The Christmas That Shall Be (Part II)

December 23, 2015

“I would have lost heart, unless I had believed that I would see the goodness of the Lord in the land of the living.”  (Psalm 27:13)

The Old Testament people of God lived their lives believing it was possible to ‘see the Good.’  In Psalm 34 King David challenges hopeless fugitives to ‘taste and see that the Lord is good,’ and the Lord is the Good they have been seeking all their lives.

In the great love chapter of the Bible, the Apostle Paul tells us the three lasting, eternal values in life are faith, hope, and love (I Cor. 13:13).  Love is the greatest of these eternal values because God is Love.  Faith is an eternal value because faith brings us to God.  Hope is also one of the three great eternal values because hope brings us to the faith that brings us to God.  In the heart of every human being, God plants hope – the conviction that something good exists in this life and someday that good is going to intersect our lives.  That is what the author of Hebrews means when he tells us that faith gives substance to the things for which we have been hoping. (Hebrews 11:1)

Every year, approximately 30,000 people commit suicide.  Research by sociologists, psychiatrists, and psychologists tells us they commit suicide because they lose hope.

As followers of Jesus Christ, we must realize that we have the Good News that can give hope to the hopeless.  Because we really believe in the Christmas that was, we should share it with the people Jesus came to seek and to save.  (Luke 19:10).  We show that we really believe in the Christmas that shall be when we tell hopeless people that God is going to give us another Christmas.

Like the wise men we should ask the question, “Where is He?,” seek Him until we find Him, worship Him, and give the gift of our lives to Him.  Then, like the shepherds, we should tell everybody the very Good News that Christmas has come and Christmas is coming again to this otherwise hopeless world!

Dick Woodward, A Christmas Prescription


Hope-filled “Hupomone” Love

May 19, 2015

Love knows no limit to its endurance, no end to its trust, no fading of its hope; it can outlast anything.
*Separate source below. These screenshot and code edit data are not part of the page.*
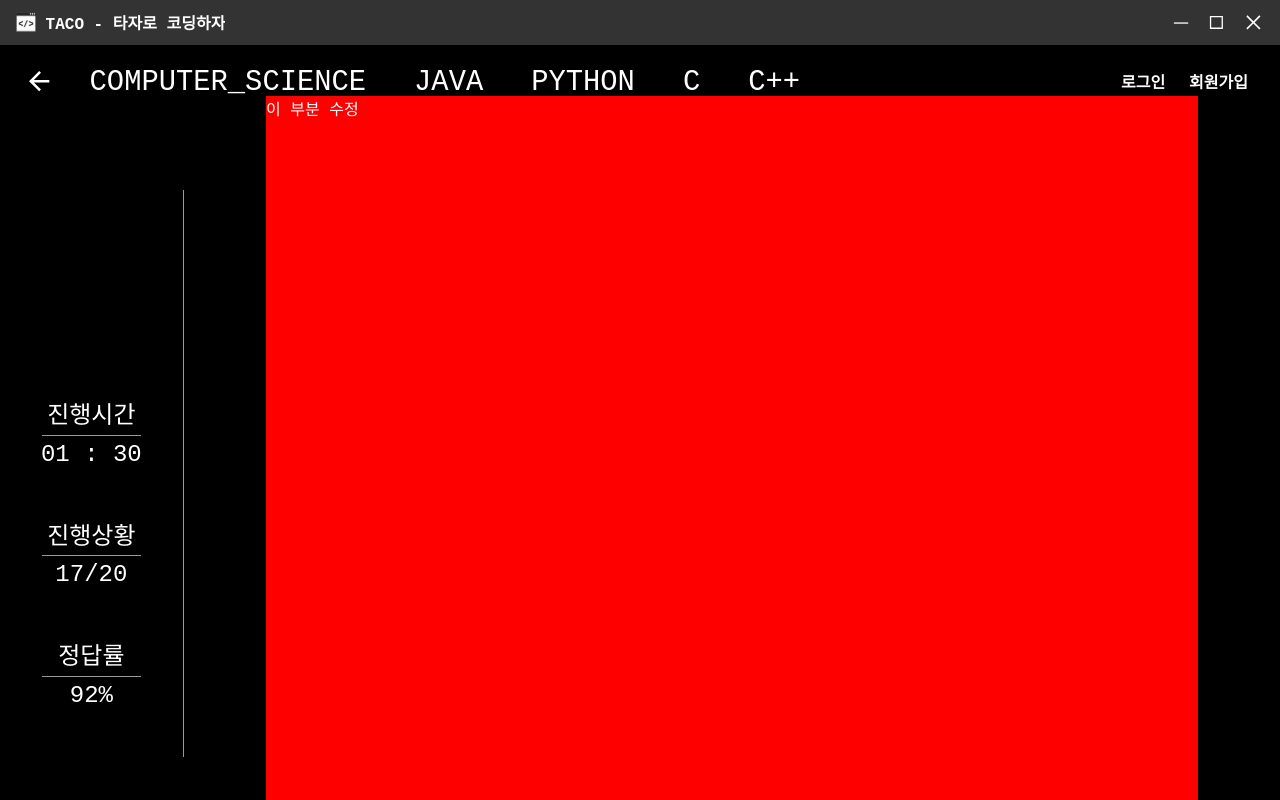
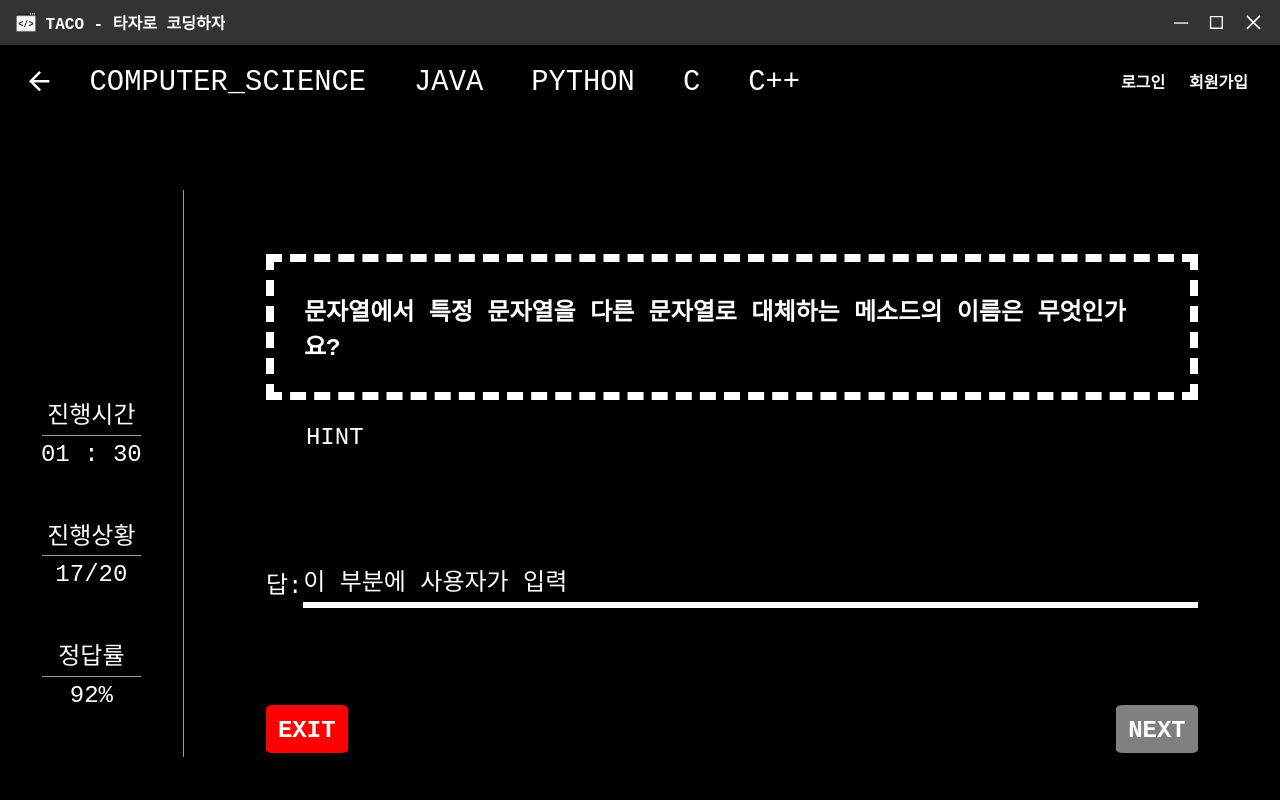
Before and after one commit to MyongjiCapstone-InternetProgramming/TajaCoding-Frontend, a React (Create React App) app: page /wronganswerretry in a window 1280 px wide. Built offline with nearby package versions, Linux system fonts and the light colour scheme; no server answers; a web font is replaced by a local one.

Commit message:
0518 jun

```diff
--- a/src/components/WrongAnswerRetry.js
+++ b/src/components/WrongAnswerRetry.js
@@ -1,6 +1,8 @@
 import { useState } from 'react';
 import UserNav from './UserNav';
 import LayoutForWrongAnswer from './layout/LayoutForWrongAnswer';
+import { Link } from 'react-router-dom';
+import styles from '../css/DotBorder.css';
 
 export default function WrongAnswerRetry(){
   const [timer, setTimer] = useState(90);
@@ -16,9 +18,30 @@ export default function WrongAnswerRetry(){
       <UserNav/>
       <LayoutForWrongAnswer timer={timer}>
         <div style={{display:'flex', flex:6, height:'100%', justifyContent:'center'}}>
-            <div style={{backgroundColor:'red', width:'85%'}}>
-              <div>
-                <p>이 부분 수정</p>
+          <div style={{width:'85%', display:'flex', flexDirection:'column'}}>
+            <div style={{ marginTop:'17%', flex:1}}>
+              <div style={{ maxHeight: '35rem', overflowY: 'auto', }}>
+                <table className="dashed-table" style={{ width: '100%', fontSize: '1.5em'}}>
+                  <thead>
+                    <tr className="dashed-row">
+                      <th>문자열에서 특정 문자열을 다른 문자열로 대체하는 메소드의 이름은 무엇인가요?</th>
+                    </tr>
+                  </thead>
+                </table>
+              </div>
+              <div style={{display:'flex', padding:'0.5em 2em'}}>
+                <span className='hint-button' style={{fontSize:'1.5em', marginTop:'1rem', marginLeft:'0.5rem'}} onClick={()=>{console.log('힌트 버튼 눌림')}} onMouseOver={(e)=>{e.target.style.color='lime'}} onMouseOut={(e) => (e.target.style.color = 'white')}>HINT</span>
+              </div>
+            </div>
+            <div style={{display:'flex', flexDirection:'column', flex:2}}>
+              <div style={{display:'flex', flexDirection:'row', alignItems:'center', margin:'3rem 0 1rem 0', flex:2}}>
+                <span style={{textAlign:'left', fontSize:'1.5rem', paddingBottom:'0.3rem', marginBottom:'0.3rem', flex:'4%'}}>답:</span>
+                <span style={{borderBottom:'6px solid #FFFFFFFF', width:'100%', textAlign:'left', paddingBottom:'0.3rem', marginBottom:'0.3rem', fontSize:'1.5rem', flex:'96%'}}>이 부분에 사용자가 입력</span>
+              </div>
+              <div style={{display:'flex', justifyContent:'space-between', marginBottom:'2.8rem', padding:'1em 0', flex:1}}>
+                <span className='button-style' style={{backgroundColor:'red'}}><Link to='/wronganswer' className="link-tag">EXIT</Link></span>
+                <span className='button-style'>NEXT</span>
+              </div>
             </div>
           </div>
         </div>
--- a/src/css/DotBorder.css
+++ b/src/css/DotBorder.css
@@ -96,3 +96,21 @@
     cursor: pointer;
     margin: 0 20px;
   }
+
+/*
+  정준 오답노트 retry 관련 css
+*/
+/* 힌트 등 버튼 관련 */
+.button-style {
+  background-color: grey;
+  padding: 0.5em;
+  font-size: 1.5rem;
+  font-weight: bold;
+  border-radius: 8%;
+  cursor: pointer;
+  height: 1.5rem;
+}
+
+.hint-button {
+  cursor: pointer;
+}
```
Lines whose indentation alone changed are shown as unchanged.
It is, in fact, the one thing that still stands when all else has fallen.”  (I Corinthians 13:7-8, J.B. Phillips)

We read in the book of Hebrews:  “Now faith is the substance of things hoped for; the evidence of things not seen.”  The inspired author of the great faith chapter means that the object of faith is always unseen, and faith gives substance to our hope that the object of our faith exists.  In other words, faith puts a foundation under our hope.  We hope until faith gives us reason to believe. (Hebrews 11:1)

When faith cannot place a foundation under our hope for the ones we love, all we can do is hope for them.  According to the love hymn of Paul, the one applying the love of Christ will hope for them. Love joyfully awaits for the fulfillment of what it prayerfully desires, imagines, dreams and hopes concerning the potential of the ones we love.

When Paul writes, “Love endures all things,” he means love perseveres while it awaits the fulfillment of what it hopes and believes to see in the lives of the ones being loved.  The Greek word translated as ‘endurance’ is ‘hupomone.”  It is a combination of two Greek words, to ‘abide‘ and ‘under,‘ whatever is required to love someone.

This is especially important when we love a person who is not responding to our loving, positive reinforcement.  This quality of loving perseverance equips believers to love and pray loved ones through their addictions to alcohol, chemical substances, pornography, gambling, eating disorders and the seemingly endless list of compulsive habits.

These ‘chains’ of the evil one can only be broken with supernatural assistance from God, often using, as conduits, those who love with this love that hopes, believes, and endures all things.  By their actions they make this statement to those they love:  “Nothing you do or say can make me stop loving you because I’m loving you with the love of Christ.  The love of Christ is tough love.”

Dick Woodward, from A Prescription for Love


Why Hope?

March 24, 2013

“I would have despaired, unless I had believed that I would see the goodness of the Lord in the land of the living.”  (Psalm 27:13)

The Apostle Paul concludes his great love chapter by profiling three eternal values: faith, hope and love.  We know that love is an eternal value because God is loveWe can also understand why faith is one of the three eternal values because faith brings us to God.  But why is hope one of the three great eternal values?

God plants hope, or the conviction that something good exists in this world, in the heart of every human being.  When you get into the lives of many people and understand their battles and challenges you cannot help but wonder how they could believe there is something good in this life.

When I was in college my dormitory was located at the end of Hope Street in Los Angeles adjacent to the Los Angeles Public Library.  The same day I learned in a course that more than 25,000 people committed suicide in 1952 because they lost hope, a man committed suicide by jumping from the top of my dormitory.

The newspaper reporter who recorded the story was more eloquent than he knew when he wrote: “An unidentified man jumped to his death today from a tall building at the end of Hope Street.”

David knew that he would despair if he ever lost that conviction God put in his heart the Bible labels hope.  Hope is an eternal value because it is meant to lead us to faith, and faith is to lead us to God.

Let your hope bring you to faith and your faith to God.  And remember that people around you are despairing without that hope you have.